WHAT YOU SHOULD DO
In the records that follow, find each line with "part" and pull it out.
[Start of section]
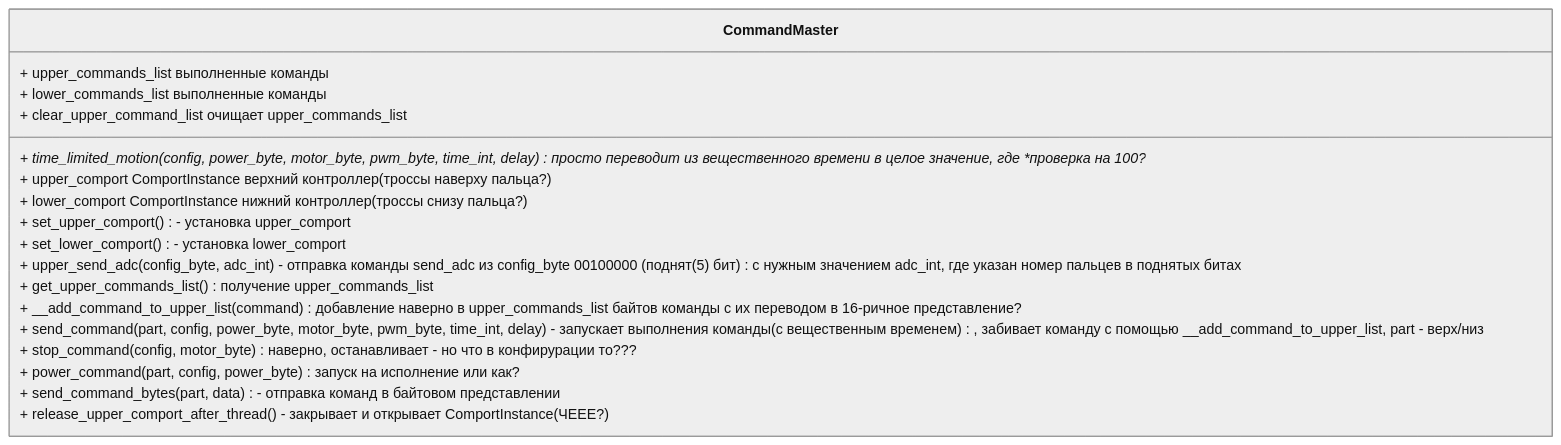
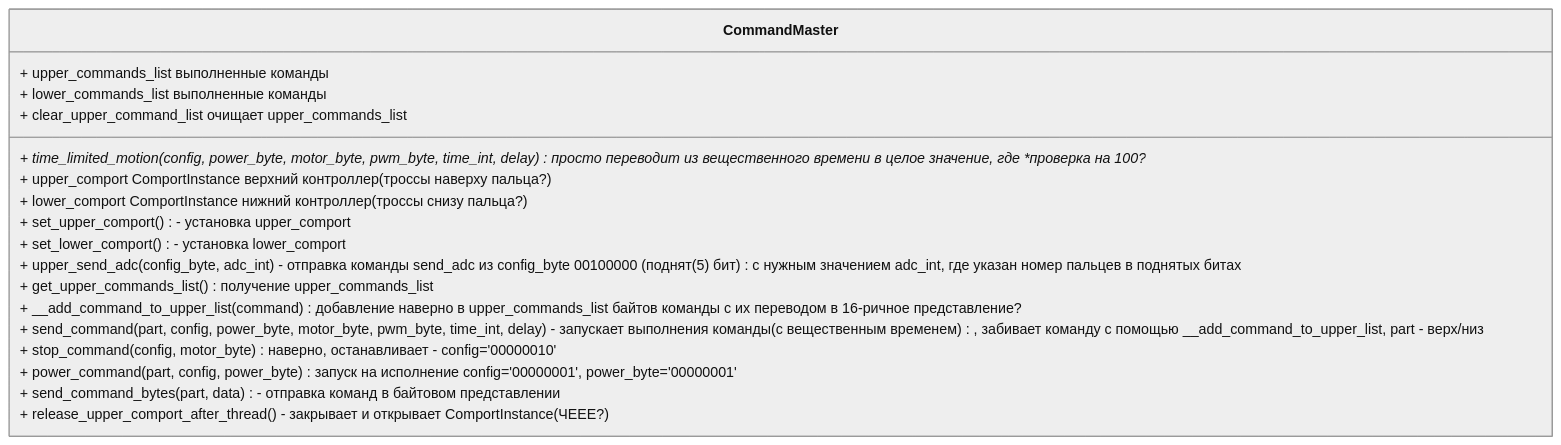
Before and after one commit to kosteleyyv/wiki_cybermed: the second of 3 diagrams in README.md, drawn with Mermaid (neutral theme). The commit also changed other lines of this file, not shown here.

````diff
--- a/README.md
+++ b/README.md
@@ -32,21 +36,21 @@
 ```mermaid
 classDiagram
 class CommandMaster{
    + time_limited_motion(config, power_byte, motor_byte, pwm_byte, time_int, delay) просто переводит из вещественного времени в целое значение, где **проверка на 100?**
    + upper_comport ComportInstance верхний контроллер (троссы наверху пальца?)
    + lower_comport ComportInstance нижний контроллер (троссы снизу пальца?)
    + upper_commands_list выполненные команды
    + lower_commands_list выполненные команды
    + set_upper_comport() - установка upper_comport
    + set_lower_comport() - установка lower_comport
    + upper_send_adc(config_byte, adc_int) - отправка команды send_adc из config_byte 00100000 (поднят (5) бит) с нужным значением adc_int, где указан номер пальцев в поднятых битах
    + get_upper_commands_list() получение upper_commands_list
    + __add_command_to_upper_list (command) добавление наверно в upper_commands_list байтов команды с их переводом в 16-ричное представление?
    + clear_upper_command_list очищает upper_commands_list
    + send_command(part, config, power_byte, motor_byte, pwm_byte, time_int, delay) - запускает выполнения команды (с вещественным временем), забивает команду с помощью __add_command_to_upper_list, part - верх/низ
-   + stop_command(config, motor_byte) наверно, останавливает - но что в конфирурации то???
-   + power_command(part, config, power_byte) запуск на исполнение или как?
+   + stop_command(config, motor_byte) наверно, останавливает - config='00000010'
+   + power_command(part, config, power_byte) запуск на исполнение config='00000001', power_byte='00000001'
    + send_command_bytes( part, data) - отправка команд в байтовом представлении
    + release_upper_comport_after_thread() - закрывает и открывает ComportInstance (ЧЕЕЕ?)
 }
 ```
````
[End of section]
EXERCISE OUTPUT
    + send_command(part, config, power_byte, motor_byte, pwm_byte, time_int, delay) - запускает выполнения команды (с вещественным временем), забивает команду с помощью __add_command_to_upper_list, part - верх/низ
-   + power_command(part, config, power_byte) запуск на исполнение или как?
+   + power_command(part, config, power_byte) запуск на исполнение config='00000001', power_byte='00000001'
    + send_command_bytes( part, data) - отправка команд в байтовом представлении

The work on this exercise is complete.